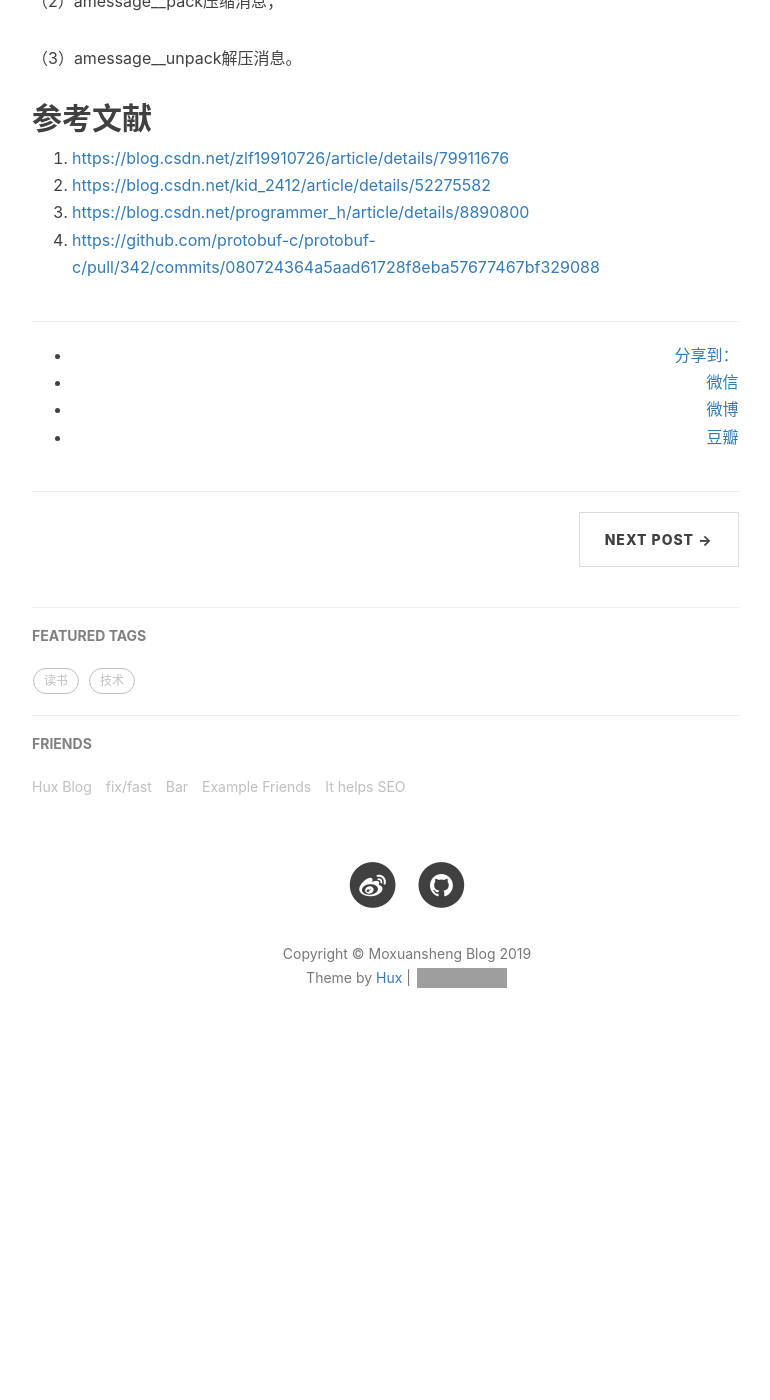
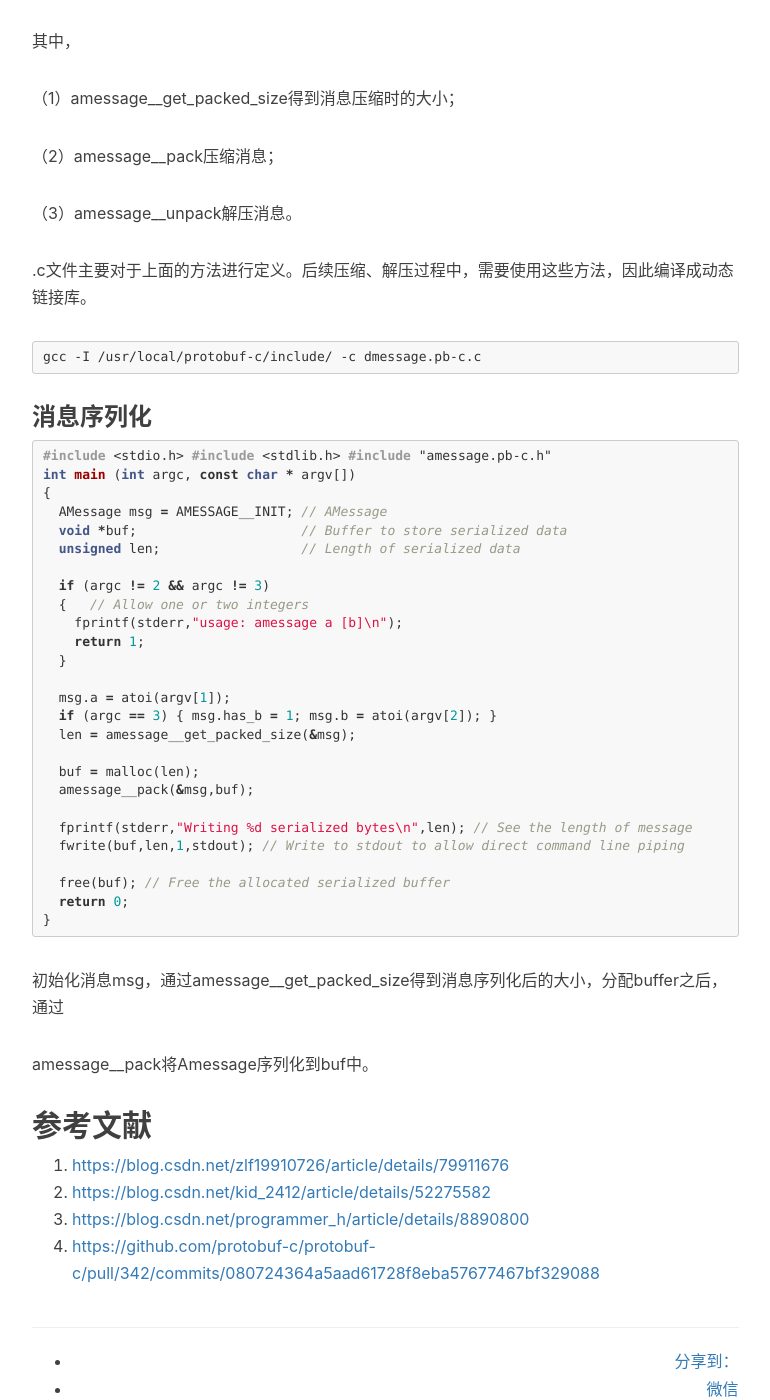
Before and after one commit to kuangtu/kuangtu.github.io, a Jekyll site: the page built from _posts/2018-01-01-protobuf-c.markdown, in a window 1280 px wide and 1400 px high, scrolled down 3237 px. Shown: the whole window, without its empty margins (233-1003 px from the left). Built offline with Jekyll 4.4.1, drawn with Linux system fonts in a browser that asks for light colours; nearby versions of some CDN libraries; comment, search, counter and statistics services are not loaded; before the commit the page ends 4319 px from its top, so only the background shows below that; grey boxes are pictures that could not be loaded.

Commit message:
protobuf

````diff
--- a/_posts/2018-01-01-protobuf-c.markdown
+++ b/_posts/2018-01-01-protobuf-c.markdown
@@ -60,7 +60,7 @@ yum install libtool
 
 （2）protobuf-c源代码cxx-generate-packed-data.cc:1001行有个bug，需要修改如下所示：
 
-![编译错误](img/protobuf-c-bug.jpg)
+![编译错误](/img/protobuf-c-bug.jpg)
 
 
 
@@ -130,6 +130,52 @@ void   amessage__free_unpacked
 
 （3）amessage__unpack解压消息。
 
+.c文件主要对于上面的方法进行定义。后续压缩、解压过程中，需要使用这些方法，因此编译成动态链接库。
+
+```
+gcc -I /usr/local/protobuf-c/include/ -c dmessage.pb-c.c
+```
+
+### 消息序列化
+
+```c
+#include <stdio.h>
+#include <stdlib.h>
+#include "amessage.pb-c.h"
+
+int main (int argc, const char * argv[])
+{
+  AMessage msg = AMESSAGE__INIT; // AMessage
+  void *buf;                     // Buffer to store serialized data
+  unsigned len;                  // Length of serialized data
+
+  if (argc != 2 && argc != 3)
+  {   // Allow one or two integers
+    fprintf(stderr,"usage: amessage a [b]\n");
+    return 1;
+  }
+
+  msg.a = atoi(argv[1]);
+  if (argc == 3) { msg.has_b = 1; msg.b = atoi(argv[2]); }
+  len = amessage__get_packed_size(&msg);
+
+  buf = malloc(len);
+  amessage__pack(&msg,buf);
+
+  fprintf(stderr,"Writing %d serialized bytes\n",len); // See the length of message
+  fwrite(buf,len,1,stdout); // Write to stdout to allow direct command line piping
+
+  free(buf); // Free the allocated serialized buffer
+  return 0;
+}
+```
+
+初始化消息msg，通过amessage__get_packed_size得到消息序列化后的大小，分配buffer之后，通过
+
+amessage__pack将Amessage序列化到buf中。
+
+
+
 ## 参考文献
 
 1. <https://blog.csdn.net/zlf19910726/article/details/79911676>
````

----------------------------------------

Report the number of lines of the listing above that hold the string "include", with no other text.

4